As long as you have the equipment and training, do not leave behind nutrition. The long distances that appear naturally. According to biologists, the endurance race has played an important role in our evolution.
The human body is kept cool by sweating rather than panting, which allows us to run that distance overheating other animals, which would make us better fighters. Thus, while humans are not, perhaps, the fastest mammals, with respect to distances, we can overcome most of the animals.
However, many aspiring marathon runners would testify, it is not easy to achieve our career goals despite difficult training. To remedy this, the first step is to understand what happens in the body during the race.
In the first few seconds of the marathon, muscles begin to use ATP (adenosine triphosphate) – the energy molecule that the body gets from food. In the next few minutes, the cells break down stored glucose in the muscles to release more ATP.
You begin to breathe heavily, which gives the body the oxygen inflow that must be sent to the muscle fibers. The heart begins to beat faster, directing the blood to the muscles. Within 10 minutes of the race, the body begins to burn calories.
The temperature of the body increases by activating the sweat glands which, in turn, release moisture to cool the body. With good resistance training, you feel strong because you are taking safe steps towards the finish line. At this point, there are two possible endings for this story.
It could feed the race stand and move to the finish line. However, if you have neglected nutrition during your marathon preparation, your story may have an alternate end in which you ‘hit the wall’ and give up the race, regardless of the amount of training you have set. This could be simply because your body has more glycogen – the preferred source of energy for the body.
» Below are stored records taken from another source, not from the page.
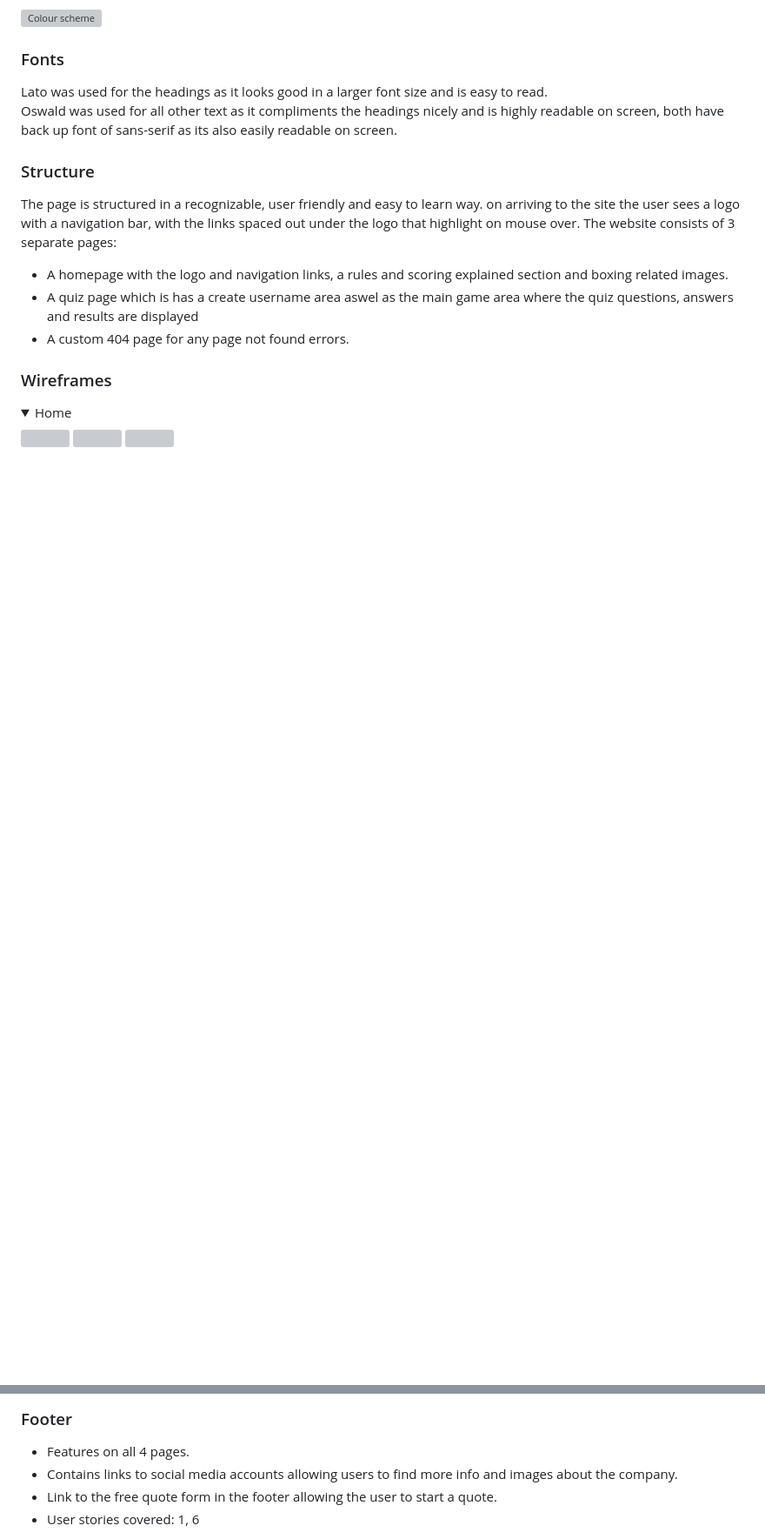
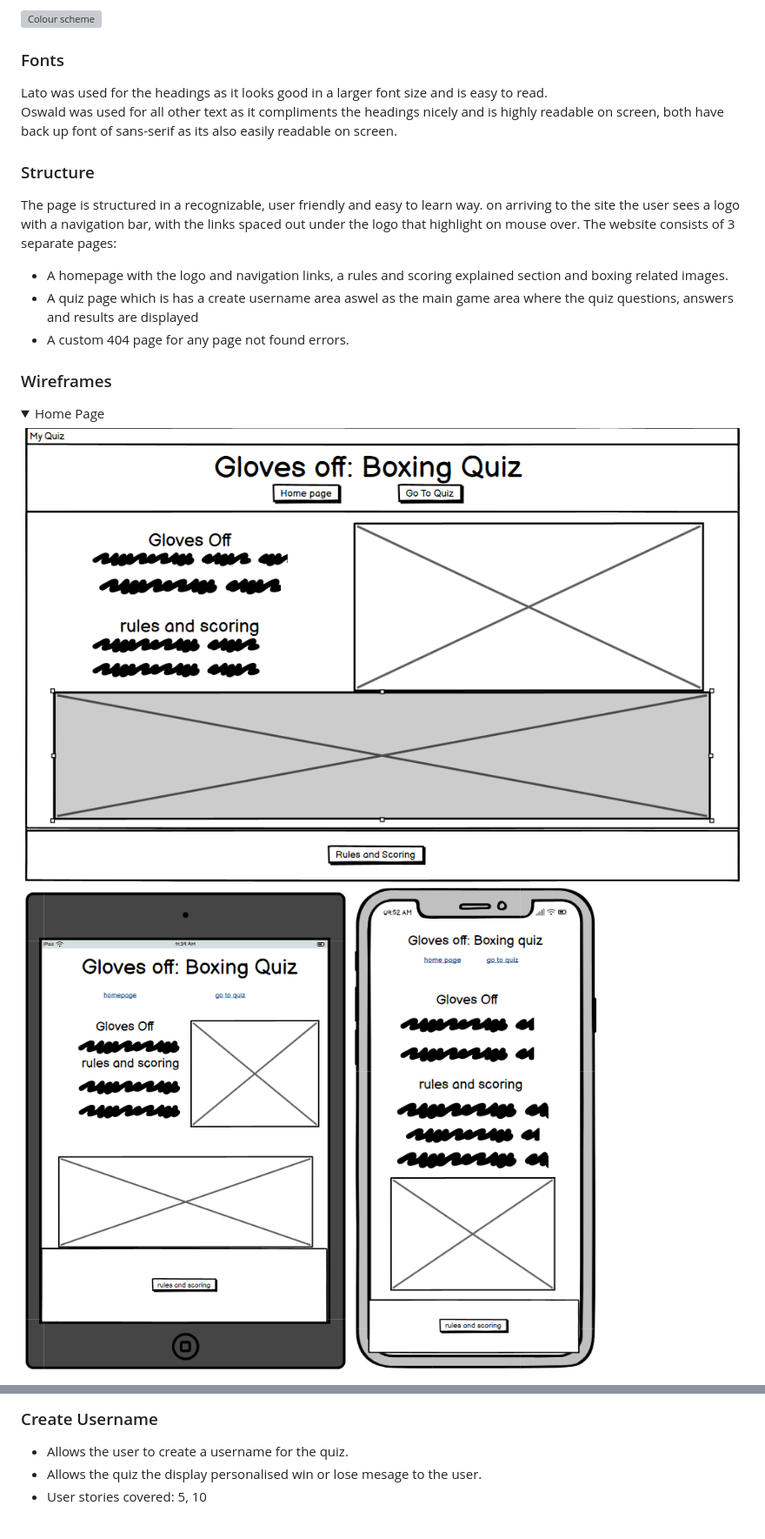
Before and after one commit to Jason-fos/gloves-off-boxing-quiz, a Markdown page: README.md, 2 parts joined by grey strips. Shown: that part at 87% size. GitHub-like rendering; folded sections open; blank space fills up the shorter version; grey boxes are pictures that could not be loaded.

```diff
--- a/README.md
+++ b/README.md
@@ -110,8 +110,8 @@ The website consists of 3 separate pages:
 
 ### Wireframes
 
-<details><summary>Home</summary>
-<img src="docs/wireframes/homepage-desktop.png">
-<img src="docs/wireframes/homepage-ipad.png">
-<img src="docs/wireframes/homepage-iphone.png">
+<details><summary>Home Page</summary>
+<img src="docs/wireframes/home-page-desktop.png">
+<img src="docs/wireframes/home-page-ipad.png">
+<img src="docs/wireframes/home-page-mobile.png">
 </details>
@@ -183,7 +174,6 @@ The page consists of four pages and nine features
 
-### Footer
-- Features on all 4 pages.
-- Contains links to social media accounts allowing users to find more info and images about the company.
-- Link to the free quote form in the footer allowing the user to start a quote.
-- User stories covered: 1, 6
+### Create Username
+- Allows the user to create a username for the quiz.
+- Allows the quiz the display personalised win or lose mesage to the user.
+- User stories covered: 5, 10
 
```
Also changed, not shown: other parts of README.md (+54 -67 lines), docs/features/404-page.png (added), docs/features/correct-answer-message.png (added), docs/features/footer-toggle-rules-button2.png (added), docs/features/wrong-answer-message.png (added).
While most people focus on resistance training, it is equally important, if not more important, to develop a solid nutrition strategy and avoid a situation in which your body is exhausted.
The recommended practice time for a marathon runs from 12 to 20 weeks before the race. This time can be used to explore different foods, recipes and food products that fit your body and match the nutritional profile of a marathon plan.
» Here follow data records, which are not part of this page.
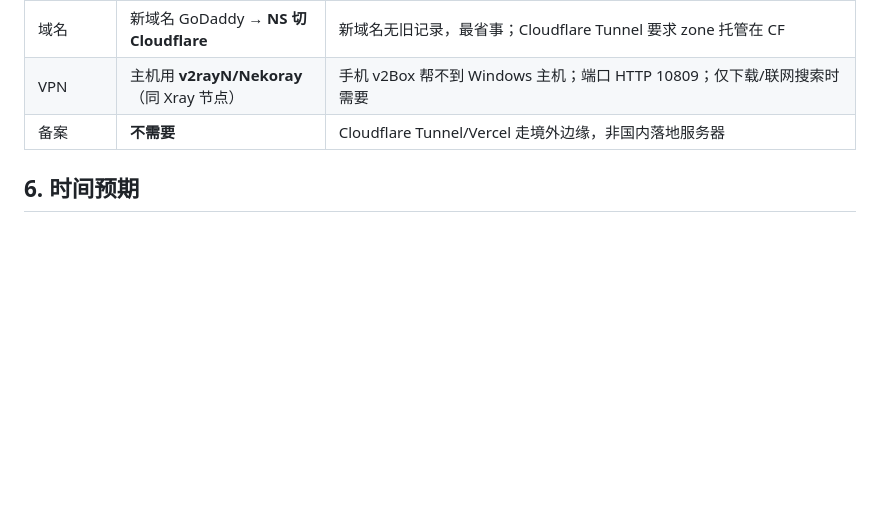
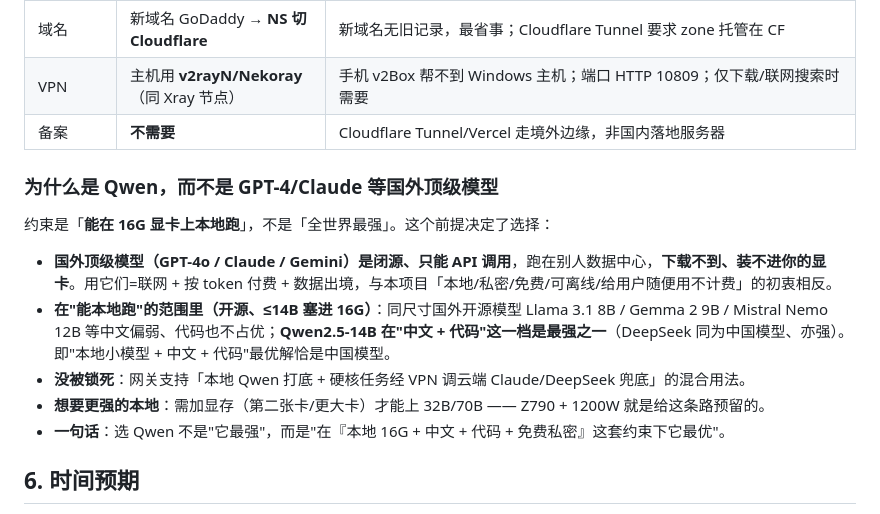
Before and after one commit to yiurenma/workflow, a Markdown page: local-ai-assistant/DECISIONS.md, the part around the change. Drawn GitHub-style; blank space fills up the shorter version.

Commit message:
docs(DECISIONS): record why Qwen over closed foreign models
Add a rationale subsection: the constraint is "runs locally on a 16GB GPU", which
rules out API-only GPT-4/Claude/Gemini; among open-weight <=14B models Qwen2.5
leads on Chinese+code; the gateway still allows a cloud fallback for hard tasks;
bigger local models need more VRAM (the Z790+1200W headroom).

Co-Authored-By: Claude Opus 4.8 <noreply@anthropic.com>
Claude-Session: https://claude.ai/code/session_01HBgpoyWFjW8tmAYFiuonhm

```diff
--- a/local-ai-assistant/DECISIONS.md
+++ b/local-ai-assistant/DECISIONS.md
@@ -45,6 +45,14 @@ workflow UI 用户 ─ 公网网关(:8800) ─┼─→ Ollama (:11434, 仅 loca
 | VPN | 主机用 **v2rayN/Nekoray**（同 Xray 节点） | 手机 v2Box 帮不到 Windows 主机；端口 HTTP 10809；仅下载/联网搜索时需要 |
 | 备案 | **不需要** | Cloudflare Tunnel/Vercel 走境外边缘，非国内落地服务器 |
 
+### 为什么是 Qwen，而不是 GPT-4/Claude 等国外顶级模型
+约束是「**能在 16G 显卡上本地跑**」，不是「全世界最强」。这个前提决定了选择：
+- **国外顶级模型（GPT-4o / Claude / Gemini）是闭源、只能 API 调用**，跑在别人数据中心，**下载不到、装不进你的显卡**。用它们=联网 + 按 token 付费 + 数据出境，与本项目「本地/私密/免费/可离线/给用户随便用不计费」的初衷相反。
+- **在"能本地跑"的范围里（开源、≤14B 塞进 16G）**：同尺寸国外开源模型 Llama 3.1 8B / Gemma 2 9B / Mistral Nemo 12B 等中文偏弱、代码也不占优；**Qwen2.5-14B 在"中文 + 代码"这一档是最强之一**（DeepSeek 同为中国模型、亦强）。即"本地小模型 + 中文 + 代码"最优解恰是中国模型。
+- **没被锁死**：网关支持「本地 Qwen 打底 + 硬核任务经 VPN 调云端 Claude/DeepSeek 兜底」的混合用法。
+- **想要更强的本地**：需加显存（第二张卡/更大卡）才能上 32B/70B —— Z790 + 1200W 就是给这条路预留的。
+- **一句话**：选 Qwen 不是"它最强"，而是"在『本地 16G + 中文 + 代码 + 免费私密』这套约束下它最优"。
+
 ## 6. 时间预期
 - **本地 AI + 局域网网页**：到货当天半天（主要等模型下载，~18GB）。提速：先用 7B、Open WebUI 用 `pip` 跳过 Docker 镜像、全程挂 VPN。
 - **公网网关 + 域名**：当天能通（纯动手 ~40 分钟 + 等 NS 生效）。
```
Carbohydrates with a low GI index, which release energy slowly, such as whole rice, pasta or boiled, can be introduced into your regular diet at this stage. While pasta and whole grain rice are the most popular forms of carbohydrates, you should not force your body to accept just one day before the marathon.
Eating food that is foreign to your stomach can lead to digestive problems, putting additional pressure on the body. Therefore, it is recommended to gradually introduce these foods into your diet so that your body gets accustomed to breaking.
Ketan Apte, a recreational runner and certified marathon coach at the American College of Sports Medicine recommends “the days before the race, you should increase the amount of carbohydrates and protein in regular meals to start storing energy for the day -D.
It should also increase the body’s water consumption 2 to 3 days before the marathon. “The night before lunch and breakfast the day marathon are the two most important opportunities that can make or break your career.
Intensive training and the marathon itself induce inflammation, damage to cellular damage of skeletal muscle and suppresses the body’s immune system.